Preventive vs Predictive Maintenance
How is predictive different from preventive maintenance? For starters, it bases the need for maintenance on the actual condition of the equipment, instead of a predetermined schedule. Take the oil-change on cars for instance. With the preventive model, the oil may be changed after every 5000—7500 km. Here, this change is necessitated because of the runtime. One doesn’t look at the performance capability and actual condition of the oil. It is simply changed because “it is now time to change it“. However, with the predictive maintenance approach, the car owner would ideally analyse the condition of the oil at regular intervals- looking at aspects like its lubrication properties. They would then determine if they can continue using the same oil, and extend the duration required before the next oil change, like by another 3000 kilometres. Perhaps due to the conditions in which the car had been driven, or environmental concerns, the oil may be required to be changed much sooner in order to protect the component parts with fresh new lubricant. In the long run, the car owner will make savings. The US Dept. of Energy report also shows that you get 8-12% more cost savings with the predictive approach compared to relying on preventive maintenance programs. Certainly, it is already far much more effective compared to the reactive model.
Pros of Predictive Maintenance
- Increases the asset lifespan.
- Decreases equipment downtime.
- Decreases costs on spare parts and labour.
- Improves worker safety, which has the welcome benefit of increasing employee morale.
- Optimising the operation of the equipment used leads to energy savings.
- Increased plant reliability.
Cons of Predictive Maintenance
- Initial capital costs included in acquiring and setting up diagnostic equipment.
- Investment required in training the employees to effectively use the predictive maintenance technology adopted by the company.

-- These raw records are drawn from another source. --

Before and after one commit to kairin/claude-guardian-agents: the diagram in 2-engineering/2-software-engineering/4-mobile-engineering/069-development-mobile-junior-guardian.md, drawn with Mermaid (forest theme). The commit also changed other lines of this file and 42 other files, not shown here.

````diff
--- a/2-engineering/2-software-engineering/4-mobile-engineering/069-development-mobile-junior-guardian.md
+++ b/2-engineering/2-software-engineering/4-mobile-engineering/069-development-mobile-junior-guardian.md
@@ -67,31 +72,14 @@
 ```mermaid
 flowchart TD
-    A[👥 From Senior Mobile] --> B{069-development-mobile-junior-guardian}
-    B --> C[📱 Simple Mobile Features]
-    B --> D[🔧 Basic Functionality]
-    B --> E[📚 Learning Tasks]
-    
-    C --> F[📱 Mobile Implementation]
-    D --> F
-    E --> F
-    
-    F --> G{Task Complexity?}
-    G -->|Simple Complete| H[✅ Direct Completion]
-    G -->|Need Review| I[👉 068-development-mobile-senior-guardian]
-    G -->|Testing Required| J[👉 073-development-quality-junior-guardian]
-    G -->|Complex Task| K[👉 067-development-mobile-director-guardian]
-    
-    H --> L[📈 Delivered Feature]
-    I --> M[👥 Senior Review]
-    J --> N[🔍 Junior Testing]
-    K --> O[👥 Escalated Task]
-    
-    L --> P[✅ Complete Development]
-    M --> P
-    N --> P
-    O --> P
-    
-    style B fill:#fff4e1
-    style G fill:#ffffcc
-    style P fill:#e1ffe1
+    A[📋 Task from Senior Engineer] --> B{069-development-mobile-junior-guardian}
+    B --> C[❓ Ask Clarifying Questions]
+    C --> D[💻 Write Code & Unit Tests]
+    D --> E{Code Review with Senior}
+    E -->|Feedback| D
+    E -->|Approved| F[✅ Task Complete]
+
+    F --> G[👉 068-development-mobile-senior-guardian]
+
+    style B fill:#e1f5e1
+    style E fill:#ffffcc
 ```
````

The pros of this approach outweigh the cons. Independent surveys on industrial average savings after implementing a predictive maintenance program showed that firms eliminated asset breakdown by 70-75%, boosted production by 20-25%, and reduced maintenance costs by 25-30%. Its ROI was an average of 10 times, making it a worthy investment.